What needs to be done
Would you filter these records and copy every line that has the word "Delta"?

* * * * * * *

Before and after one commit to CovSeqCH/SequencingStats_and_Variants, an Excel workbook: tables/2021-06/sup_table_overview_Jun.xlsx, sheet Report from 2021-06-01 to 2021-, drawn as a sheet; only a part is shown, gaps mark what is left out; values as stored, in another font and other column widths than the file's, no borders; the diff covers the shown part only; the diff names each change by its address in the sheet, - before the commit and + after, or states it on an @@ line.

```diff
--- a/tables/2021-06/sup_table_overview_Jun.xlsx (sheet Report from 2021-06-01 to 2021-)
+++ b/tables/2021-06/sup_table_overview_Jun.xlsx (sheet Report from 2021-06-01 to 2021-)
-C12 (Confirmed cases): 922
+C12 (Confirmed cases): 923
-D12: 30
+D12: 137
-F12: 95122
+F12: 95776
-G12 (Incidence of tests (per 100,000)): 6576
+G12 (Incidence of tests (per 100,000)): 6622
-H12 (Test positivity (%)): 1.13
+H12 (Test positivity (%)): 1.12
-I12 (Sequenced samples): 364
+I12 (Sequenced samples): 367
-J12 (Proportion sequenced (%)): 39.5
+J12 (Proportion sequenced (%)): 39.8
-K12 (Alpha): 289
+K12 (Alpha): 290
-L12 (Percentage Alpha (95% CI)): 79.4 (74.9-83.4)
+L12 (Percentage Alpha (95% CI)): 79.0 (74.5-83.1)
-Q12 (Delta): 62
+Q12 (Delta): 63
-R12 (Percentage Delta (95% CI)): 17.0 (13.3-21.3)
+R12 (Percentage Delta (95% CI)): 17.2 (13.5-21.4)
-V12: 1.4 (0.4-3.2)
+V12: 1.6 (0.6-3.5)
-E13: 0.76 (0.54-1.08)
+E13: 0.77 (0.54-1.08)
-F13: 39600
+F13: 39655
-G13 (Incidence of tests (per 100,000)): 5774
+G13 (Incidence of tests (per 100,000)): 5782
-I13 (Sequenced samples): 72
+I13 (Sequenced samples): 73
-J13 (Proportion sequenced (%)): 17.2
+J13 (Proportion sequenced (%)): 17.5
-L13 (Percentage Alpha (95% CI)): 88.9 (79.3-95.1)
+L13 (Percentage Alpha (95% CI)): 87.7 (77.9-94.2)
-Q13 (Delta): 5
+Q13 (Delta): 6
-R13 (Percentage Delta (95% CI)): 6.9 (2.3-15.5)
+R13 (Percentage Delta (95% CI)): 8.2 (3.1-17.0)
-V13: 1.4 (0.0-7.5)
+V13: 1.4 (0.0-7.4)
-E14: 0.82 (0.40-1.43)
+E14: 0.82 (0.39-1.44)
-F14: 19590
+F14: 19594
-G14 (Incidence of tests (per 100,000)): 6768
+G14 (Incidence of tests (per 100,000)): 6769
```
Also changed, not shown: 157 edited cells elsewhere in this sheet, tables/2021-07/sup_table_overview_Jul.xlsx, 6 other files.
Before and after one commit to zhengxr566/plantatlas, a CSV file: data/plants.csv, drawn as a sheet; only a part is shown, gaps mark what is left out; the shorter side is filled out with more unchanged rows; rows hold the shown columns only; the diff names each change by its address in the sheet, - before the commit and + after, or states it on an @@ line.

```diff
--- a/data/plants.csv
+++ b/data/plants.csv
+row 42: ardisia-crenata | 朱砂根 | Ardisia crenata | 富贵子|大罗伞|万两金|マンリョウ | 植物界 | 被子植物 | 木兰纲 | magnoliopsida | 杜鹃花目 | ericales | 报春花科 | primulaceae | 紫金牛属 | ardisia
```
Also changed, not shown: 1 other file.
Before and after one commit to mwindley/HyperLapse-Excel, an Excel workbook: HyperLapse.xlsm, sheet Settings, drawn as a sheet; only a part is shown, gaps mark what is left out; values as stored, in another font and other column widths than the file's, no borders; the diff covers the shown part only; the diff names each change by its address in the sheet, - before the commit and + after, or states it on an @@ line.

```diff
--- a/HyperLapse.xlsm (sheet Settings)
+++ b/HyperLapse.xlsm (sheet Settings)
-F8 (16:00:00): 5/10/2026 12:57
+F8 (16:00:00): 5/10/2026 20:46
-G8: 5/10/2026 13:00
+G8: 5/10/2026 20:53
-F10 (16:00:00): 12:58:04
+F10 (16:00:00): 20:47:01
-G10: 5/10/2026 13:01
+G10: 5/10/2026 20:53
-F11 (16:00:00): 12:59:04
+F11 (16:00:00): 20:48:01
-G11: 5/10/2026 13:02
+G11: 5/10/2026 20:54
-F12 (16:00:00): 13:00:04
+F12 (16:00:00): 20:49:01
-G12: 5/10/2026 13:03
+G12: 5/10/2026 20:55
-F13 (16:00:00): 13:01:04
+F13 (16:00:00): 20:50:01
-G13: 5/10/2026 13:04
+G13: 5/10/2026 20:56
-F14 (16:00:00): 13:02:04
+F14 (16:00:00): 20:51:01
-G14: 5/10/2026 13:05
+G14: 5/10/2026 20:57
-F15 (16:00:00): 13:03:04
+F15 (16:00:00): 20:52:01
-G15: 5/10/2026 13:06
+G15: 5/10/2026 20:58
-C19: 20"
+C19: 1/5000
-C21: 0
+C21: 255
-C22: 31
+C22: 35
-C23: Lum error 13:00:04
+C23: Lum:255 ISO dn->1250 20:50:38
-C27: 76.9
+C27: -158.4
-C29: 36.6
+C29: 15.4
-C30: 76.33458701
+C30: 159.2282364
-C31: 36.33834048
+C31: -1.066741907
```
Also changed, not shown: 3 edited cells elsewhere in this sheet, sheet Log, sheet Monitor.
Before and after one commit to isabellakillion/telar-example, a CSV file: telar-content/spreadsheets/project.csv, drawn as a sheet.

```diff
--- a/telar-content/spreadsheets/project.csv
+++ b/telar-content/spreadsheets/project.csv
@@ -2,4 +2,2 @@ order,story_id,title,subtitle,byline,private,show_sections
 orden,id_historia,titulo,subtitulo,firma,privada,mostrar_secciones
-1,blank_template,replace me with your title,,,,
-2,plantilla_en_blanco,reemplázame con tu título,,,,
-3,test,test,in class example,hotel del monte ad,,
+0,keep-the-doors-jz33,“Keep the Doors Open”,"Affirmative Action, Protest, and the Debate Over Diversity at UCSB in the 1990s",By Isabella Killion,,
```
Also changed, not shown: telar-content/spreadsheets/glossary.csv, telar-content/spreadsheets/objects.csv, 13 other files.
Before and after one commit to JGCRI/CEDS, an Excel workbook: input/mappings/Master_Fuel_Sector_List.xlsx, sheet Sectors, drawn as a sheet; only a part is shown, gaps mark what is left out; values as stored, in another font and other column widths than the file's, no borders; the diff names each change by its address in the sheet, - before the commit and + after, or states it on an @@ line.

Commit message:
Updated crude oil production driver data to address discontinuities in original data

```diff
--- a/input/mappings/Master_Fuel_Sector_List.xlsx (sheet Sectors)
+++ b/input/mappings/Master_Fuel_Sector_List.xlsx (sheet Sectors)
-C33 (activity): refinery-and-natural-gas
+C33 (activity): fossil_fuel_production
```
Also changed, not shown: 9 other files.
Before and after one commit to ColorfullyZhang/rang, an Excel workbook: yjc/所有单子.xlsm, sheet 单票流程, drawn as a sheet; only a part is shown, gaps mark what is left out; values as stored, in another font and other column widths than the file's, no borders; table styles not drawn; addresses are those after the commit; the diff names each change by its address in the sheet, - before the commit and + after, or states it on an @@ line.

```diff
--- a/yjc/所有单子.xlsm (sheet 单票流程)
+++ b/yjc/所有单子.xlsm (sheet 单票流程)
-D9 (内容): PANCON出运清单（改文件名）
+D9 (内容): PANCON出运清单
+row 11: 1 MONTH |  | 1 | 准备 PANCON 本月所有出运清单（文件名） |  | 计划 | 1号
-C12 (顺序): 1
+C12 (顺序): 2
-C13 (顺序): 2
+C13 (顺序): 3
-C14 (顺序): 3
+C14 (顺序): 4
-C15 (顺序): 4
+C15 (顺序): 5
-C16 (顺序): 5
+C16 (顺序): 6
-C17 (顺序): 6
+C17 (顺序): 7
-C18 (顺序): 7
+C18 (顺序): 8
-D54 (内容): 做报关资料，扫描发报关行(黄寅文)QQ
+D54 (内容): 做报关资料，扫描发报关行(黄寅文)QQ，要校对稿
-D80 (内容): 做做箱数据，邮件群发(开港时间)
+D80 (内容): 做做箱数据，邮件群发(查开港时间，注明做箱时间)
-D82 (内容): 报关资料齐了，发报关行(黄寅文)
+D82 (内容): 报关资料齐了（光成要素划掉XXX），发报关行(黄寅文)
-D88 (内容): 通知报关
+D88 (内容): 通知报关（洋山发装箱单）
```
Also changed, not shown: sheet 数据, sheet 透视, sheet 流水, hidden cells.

* * * * * * *

Final answer
-Q12 (Delta): 62
+Q12 (Delta): 63
-R12 (Percentage Delta (95% CI)): 17.0 (13.3-21.3)
+R12 (Percentage Delta (95% CI)): 17.2 (13.5-21.4)
-Q13 (Delta): 5
+Q13 (Delta): 6
-R13 (Percentage Delta (95% CI)): 6.9 (2.3-15.5)
+R13 (Percentage Delta (95% CI)): 8.2 (3.1-17.0)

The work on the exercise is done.